And then there are moments that we put so much weight on that you would think they are watershed moments, but they are not. Not really. They are moments when our fears get in the way of our path. In our anticipation, we make these moments so big in our minds that we can’t even breathe when they get close.
I had a dream the other night. In it I was standing on one said of a one way mirror, looking in on a conference room. In it, about thirty publishers and agents were seated around a huge table and in the center of that table was a stack of copies of my manuscript. Though no one had actually picked up or looked through my manuscript, they were all plotting how to kill my dream. They were laughing and saying things like, “we’ll tell her the plot is tired, the characters too flat.” Others were going for the juggler saying things like, “we should just tell her it sucks and she should give it up. who does she think she is anyway?” Standing outside that room, I felt crushed at their words. But then I looked back at them and realized they were all cardboard cutouts; they weren’t even real.
Now, I am not a psychologist, but I would like to believe that at some point during that dream I realized that I was making all of them out to be evil and out to get me because I am scared of what they will say or think. I know that to send my manuscript out into the great big world, I am letting go of some of the control I have had over it all these years. This is a very terrifying concept. But I also realize that no matter what the agents and publishers say, their words will only carry the weight that I assign to them.

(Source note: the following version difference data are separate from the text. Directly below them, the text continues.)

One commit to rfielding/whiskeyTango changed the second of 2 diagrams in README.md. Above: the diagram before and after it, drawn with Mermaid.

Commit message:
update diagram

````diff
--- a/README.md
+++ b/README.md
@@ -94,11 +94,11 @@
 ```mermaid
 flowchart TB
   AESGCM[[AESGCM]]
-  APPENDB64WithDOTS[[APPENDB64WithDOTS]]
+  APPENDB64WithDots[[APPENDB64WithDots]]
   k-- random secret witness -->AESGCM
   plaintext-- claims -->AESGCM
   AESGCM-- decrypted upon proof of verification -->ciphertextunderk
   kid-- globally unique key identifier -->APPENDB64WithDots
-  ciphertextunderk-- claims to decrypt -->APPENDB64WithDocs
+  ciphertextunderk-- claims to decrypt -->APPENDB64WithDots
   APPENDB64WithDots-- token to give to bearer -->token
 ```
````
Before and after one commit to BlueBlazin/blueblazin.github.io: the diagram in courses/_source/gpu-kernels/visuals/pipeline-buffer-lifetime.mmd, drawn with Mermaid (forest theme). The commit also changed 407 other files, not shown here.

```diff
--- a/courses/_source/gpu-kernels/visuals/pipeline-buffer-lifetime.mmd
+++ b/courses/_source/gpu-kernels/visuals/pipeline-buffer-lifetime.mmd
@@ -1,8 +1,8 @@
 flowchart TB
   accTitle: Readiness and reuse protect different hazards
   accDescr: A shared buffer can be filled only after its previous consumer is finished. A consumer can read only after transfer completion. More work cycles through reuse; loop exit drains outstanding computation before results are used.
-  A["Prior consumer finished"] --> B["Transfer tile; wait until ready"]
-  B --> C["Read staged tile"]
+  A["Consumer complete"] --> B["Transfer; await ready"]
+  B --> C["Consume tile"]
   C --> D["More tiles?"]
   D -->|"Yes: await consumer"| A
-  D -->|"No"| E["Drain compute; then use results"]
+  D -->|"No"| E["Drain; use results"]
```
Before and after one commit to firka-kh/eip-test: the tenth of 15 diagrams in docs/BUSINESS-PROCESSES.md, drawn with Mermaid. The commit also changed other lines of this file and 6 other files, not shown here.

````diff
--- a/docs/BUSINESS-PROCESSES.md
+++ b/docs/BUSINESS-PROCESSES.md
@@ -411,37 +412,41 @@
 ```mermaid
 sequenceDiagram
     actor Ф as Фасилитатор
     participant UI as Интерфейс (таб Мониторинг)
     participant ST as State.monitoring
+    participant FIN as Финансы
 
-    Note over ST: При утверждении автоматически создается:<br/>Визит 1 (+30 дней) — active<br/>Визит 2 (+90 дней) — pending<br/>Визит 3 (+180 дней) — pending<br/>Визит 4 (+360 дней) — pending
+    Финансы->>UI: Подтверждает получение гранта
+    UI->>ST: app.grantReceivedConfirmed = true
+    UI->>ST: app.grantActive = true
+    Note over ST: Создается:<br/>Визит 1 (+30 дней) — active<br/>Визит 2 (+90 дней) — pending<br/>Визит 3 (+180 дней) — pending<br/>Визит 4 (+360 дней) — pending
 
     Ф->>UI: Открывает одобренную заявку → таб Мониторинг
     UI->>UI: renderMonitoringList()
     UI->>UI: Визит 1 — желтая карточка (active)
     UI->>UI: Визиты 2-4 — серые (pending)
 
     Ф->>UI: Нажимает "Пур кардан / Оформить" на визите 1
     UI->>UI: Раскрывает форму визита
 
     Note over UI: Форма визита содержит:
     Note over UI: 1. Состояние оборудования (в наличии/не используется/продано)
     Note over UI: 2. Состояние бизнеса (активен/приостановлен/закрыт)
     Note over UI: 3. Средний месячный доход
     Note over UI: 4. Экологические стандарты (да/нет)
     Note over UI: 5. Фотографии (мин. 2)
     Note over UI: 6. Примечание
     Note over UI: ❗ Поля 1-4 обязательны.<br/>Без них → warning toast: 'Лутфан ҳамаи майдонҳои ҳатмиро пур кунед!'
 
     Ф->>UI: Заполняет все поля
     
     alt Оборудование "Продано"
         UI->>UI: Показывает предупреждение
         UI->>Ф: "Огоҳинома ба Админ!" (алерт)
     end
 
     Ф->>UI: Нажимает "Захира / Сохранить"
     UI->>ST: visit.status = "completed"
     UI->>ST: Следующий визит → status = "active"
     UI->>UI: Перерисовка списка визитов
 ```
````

Sending my manuscript to an agent or publisher is a big, scary thing, but I no longer think it is the watershed moment that I have made it into in my mind. After a lot of lost sleep and running away from the task at hand, I have come to realize that this moment will not change everything that comes after. If my manuscript is rejected ten, twenty or a thousand times, it will not change the fact that I am a writer. It also won’t be the final determination as to whether or not I will get published. I can always look into self-publishing as many other authors have successfully managed to do. My real watershed moment was when I decided that yes, I am a writer and going forward I am not going to hide it any longer.